▸ **Work instructions**:
Show all lines from the listing below that contain "ipynb".

▸ **Records for processing**:
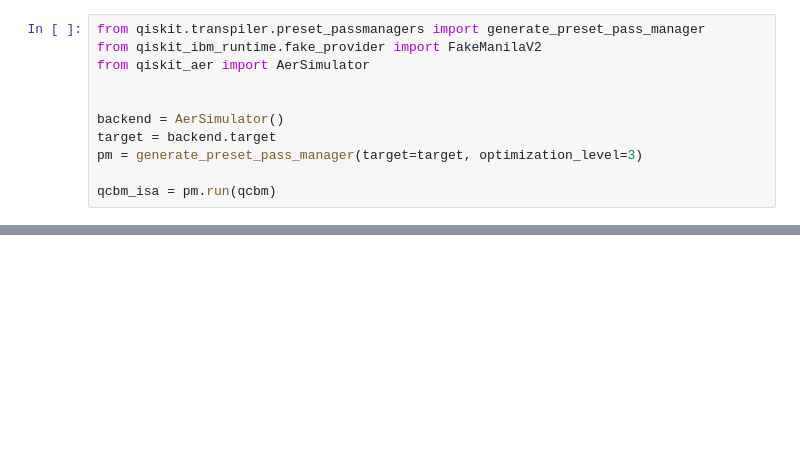
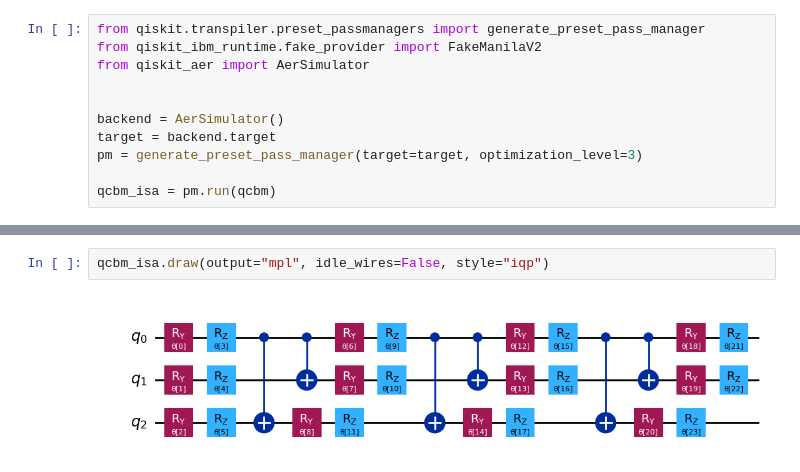
Before and after one commit to 0xSooki/qcbm, a Jupyter notebook: qcbm.ipynb, the cells around one changed output, grey strips where cells are left out. Cells and saved outputs as stored; diff of their text form; blank space fills up the shorter version.

```diff
--- a/qcbm.ipynb
+++ b/qcbm.ipynb
@@ -216,0 +252,4 @@ qcbm_isa.assign_parameters(res.x)
+# %%
+qcbm_isa.draw(output="mpl", idle_wires=False, style="iqp")
+# %% [output]
+[figure, added]
```
Also changed, not shown: parts of 21 cells of this notebook.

▸ **Solution to this problem**:
Before and after one commit to 0xSooki/qcbm, a Jupyter notebook: qcbm.ipynb, the cells around one changed output, grey strips where cells are left out. Cells and saved outputs as stored; diff of their text form; blank space fills up the shorter version.
--- a/qcbm.ipynb
+++ b/qcbm.ipynb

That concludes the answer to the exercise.